§ **WHAT IS BEING ASKED**: Answer with a bare number: the count of lines in the records below that have the word "name".

§ **INFORMATION GIVEN**:
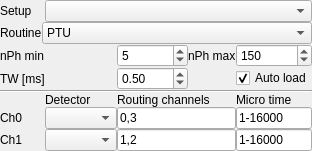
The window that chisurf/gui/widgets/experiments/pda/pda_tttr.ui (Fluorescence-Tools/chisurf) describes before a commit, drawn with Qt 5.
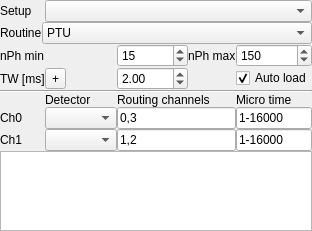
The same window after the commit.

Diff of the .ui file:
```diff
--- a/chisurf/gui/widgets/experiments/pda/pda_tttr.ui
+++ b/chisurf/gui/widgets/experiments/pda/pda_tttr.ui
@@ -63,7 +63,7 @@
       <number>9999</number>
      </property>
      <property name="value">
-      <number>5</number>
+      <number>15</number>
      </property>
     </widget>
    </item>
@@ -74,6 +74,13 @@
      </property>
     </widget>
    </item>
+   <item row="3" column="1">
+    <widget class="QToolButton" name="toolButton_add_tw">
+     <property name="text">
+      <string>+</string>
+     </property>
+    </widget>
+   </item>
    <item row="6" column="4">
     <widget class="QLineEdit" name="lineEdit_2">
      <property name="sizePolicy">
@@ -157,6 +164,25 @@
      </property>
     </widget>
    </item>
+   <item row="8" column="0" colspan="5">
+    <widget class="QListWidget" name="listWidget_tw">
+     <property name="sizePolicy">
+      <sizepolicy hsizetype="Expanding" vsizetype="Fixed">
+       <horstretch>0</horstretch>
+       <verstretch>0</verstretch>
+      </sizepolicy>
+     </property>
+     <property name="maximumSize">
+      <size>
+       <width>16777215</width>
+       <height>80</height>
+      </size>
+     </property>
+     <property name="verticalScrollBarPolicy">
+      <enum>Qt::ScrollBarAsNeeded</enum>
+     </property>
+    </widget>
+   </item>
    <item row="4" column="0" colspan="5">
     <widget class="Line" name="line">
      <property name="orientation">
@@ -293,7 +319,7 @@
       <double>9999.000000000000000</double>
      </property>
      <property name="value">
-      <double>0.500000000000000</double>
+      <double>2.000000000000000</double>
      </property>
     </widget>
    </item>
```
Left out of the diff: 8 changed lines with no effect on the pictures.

§ **EXERCISE RESULT**: 12